• Task inputs:
+ + + + + + +
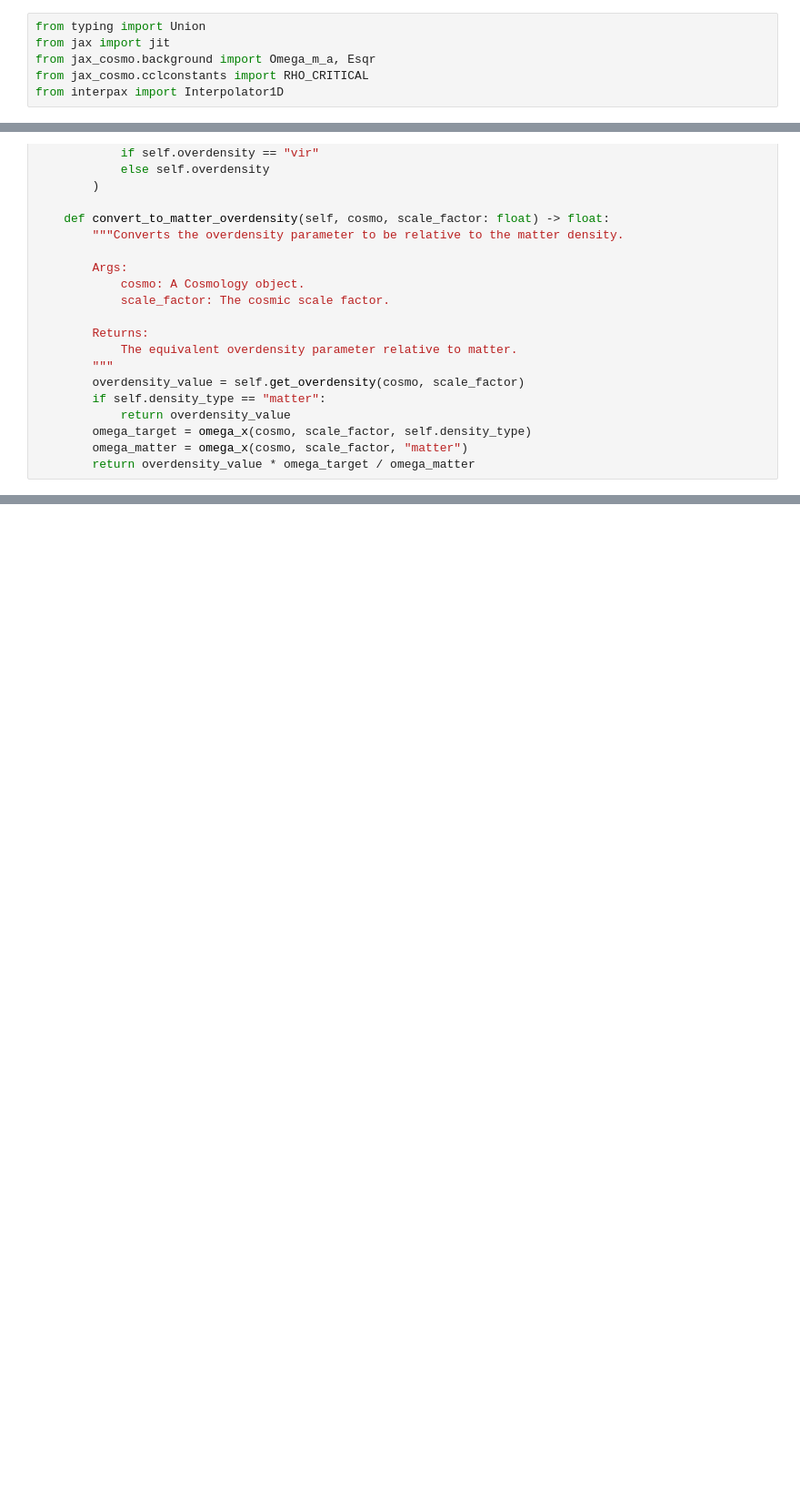
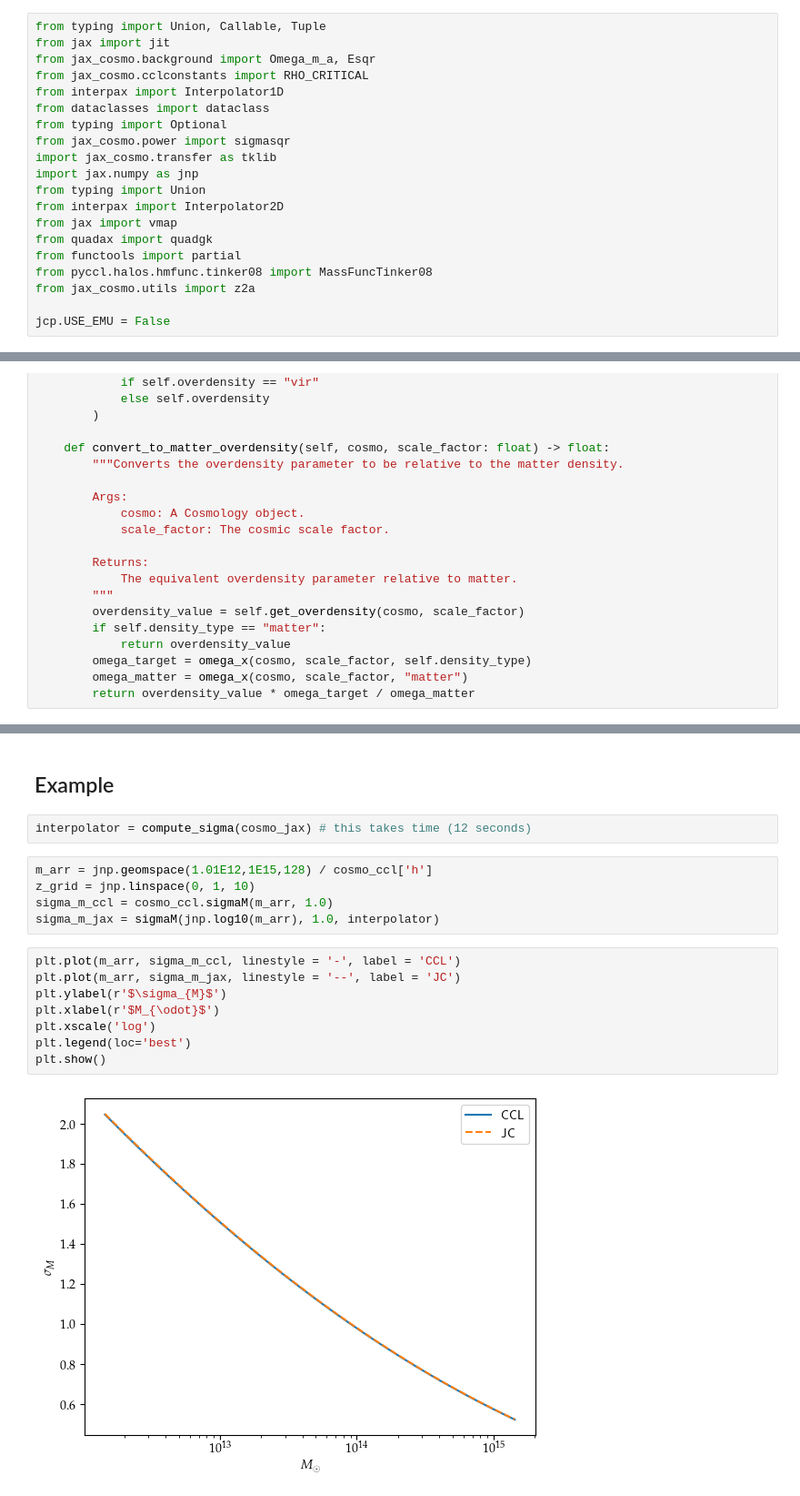
Before and after one commit to Harry45/jaxccl, a Jupyter notebook: notebook_playground.ipynb, the cells around one changed output, grey strips where cells are left out. Shown at 91% size. Saved outputs shown, nothing was run; the diff lists cells and outputs as text; blank space fills up the shorter version.

Commit message:
notebook halo calculation

```diff
--- a/notebook_playground.ipynb
+++ b/notebook_playground.ipynb
@@ -558,8 +558,22 @@ plt.show()
 # %% [markdown]
 ## Halo Model
 # %%
-from typing import Union
+from typing import Union, Callable, Tuple
 from jax import jit
 from jax_cosmo.background import Omega_m_a, Esqr
 from jax_cosmo.cclconstants import RHO_CRITICAL
 from interpax import Interpolator1D
+from dataclasses import dataclass
+from typing import Optional
+from jax_cosmo.power import sigmasqr
+import jax_cosmo.transfer as tklib
+import jax.numpy as jnp
+from typing import Union
+from interpax import Interpolator2D
+from jax import vmap
+from quadax import quadgk
+from functools import partial
+from pyccl.halos.hmfunc.tinker08 import MassFuncTinker08
+from jax_cosmo.utils import z2a
+
+jcp.USE_EMU = False
@@ -794,0 +1080,19 @@ https://github.com/LSSTDESC/CCL/blob/4aa9c0b445f089f9549ba1d210ef3e3357d8cc7b/py
+# %% [markdown]
+## Example
+# %%
+interpolator = compute_sigma(cosmo_jax) # this takes time (12 seconds)
+# %%
+m_arr = jnp.geomspace(1.01E12,1E15,128) / cosmo_ccl['h']
+z_grid = jnp.linspace(0, 1, 10)
+sigma_m_ccl = cosmo_ccl.sigmaM(m_arr, 1.0)
+sigma_m_jax = sigmaM(jnp.log10(m_arr), 1.0, interpolator)
+# %%
+plt.plot(m_arr, sigma_m_ccl, linestyle = '-', label = 'CCL')
+plt.plot(m_arr, sigma_m_jax, linestyle = '--', label = 'JC')
+plt.ylabel(r'$\sigma_{M}$')
+plt.xlabel(r'$M_{\odot}$')
+plt.xscale('log')
+plt.legend(loc='best')
+plt.show()
+# %% [output]
+[figure, added]
```
Also changed, not shown: parts of 11 cells of this notebook.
+ + + + + + +
• Action item:
Within the material, find all lines that hold the word "typing" and show them.

• Task answer:
-from typing import Union
+from typing import Union, Callable, Tuple
+from typing import Optional
+from typing import Union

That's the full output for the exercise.